▸ **Assignment**
When a line in the entries below contains the word "chakra", copy that line.

*** Opening Data to process ***

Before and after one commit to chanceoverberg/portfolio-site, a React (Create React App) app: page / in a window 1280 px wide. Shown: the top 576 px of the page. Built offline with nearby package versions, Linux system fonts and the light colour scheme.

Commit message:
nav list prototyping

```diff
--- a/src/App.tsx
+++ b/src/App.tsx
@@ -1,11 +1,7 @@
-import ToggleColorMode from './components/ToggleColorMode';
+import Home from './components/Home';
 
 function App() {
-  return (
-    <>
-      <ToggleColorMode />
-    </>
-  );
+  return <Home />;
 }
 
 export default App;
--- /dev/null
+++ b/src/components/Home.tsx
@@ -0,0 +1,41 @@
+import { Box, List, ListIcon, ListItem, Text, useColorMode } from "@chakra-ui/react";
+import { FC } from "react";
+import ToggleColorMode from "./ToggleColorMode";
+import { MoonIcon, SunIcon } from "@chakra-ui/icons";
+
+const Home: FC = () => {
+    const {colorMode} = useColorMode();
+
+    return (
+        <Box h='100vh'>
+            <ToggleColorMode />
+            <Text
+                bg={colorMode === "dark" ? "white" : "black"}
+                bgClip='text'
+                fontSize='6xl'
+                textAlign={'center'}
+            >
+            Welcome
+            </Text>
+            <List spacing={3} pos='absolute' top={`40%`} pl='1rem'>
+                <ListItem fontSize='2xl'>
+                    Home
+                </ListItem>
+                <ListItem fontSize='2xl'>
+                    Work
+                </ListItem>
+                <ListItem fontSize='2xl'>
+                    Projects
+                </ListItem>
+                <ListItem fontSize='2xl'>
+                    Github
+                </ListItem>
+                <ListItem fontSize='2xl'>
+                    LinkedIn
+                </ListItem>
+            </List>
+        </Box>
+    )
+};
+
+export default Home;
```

*** Closing Data to process ***

▸ **Answer below**
+import { Box, List, ListIcon, ListItem, Text, useColorMode } from "@chakra-ui/react";
+import { MoonIcon, SunIcon } from "@chakra-ui/icons";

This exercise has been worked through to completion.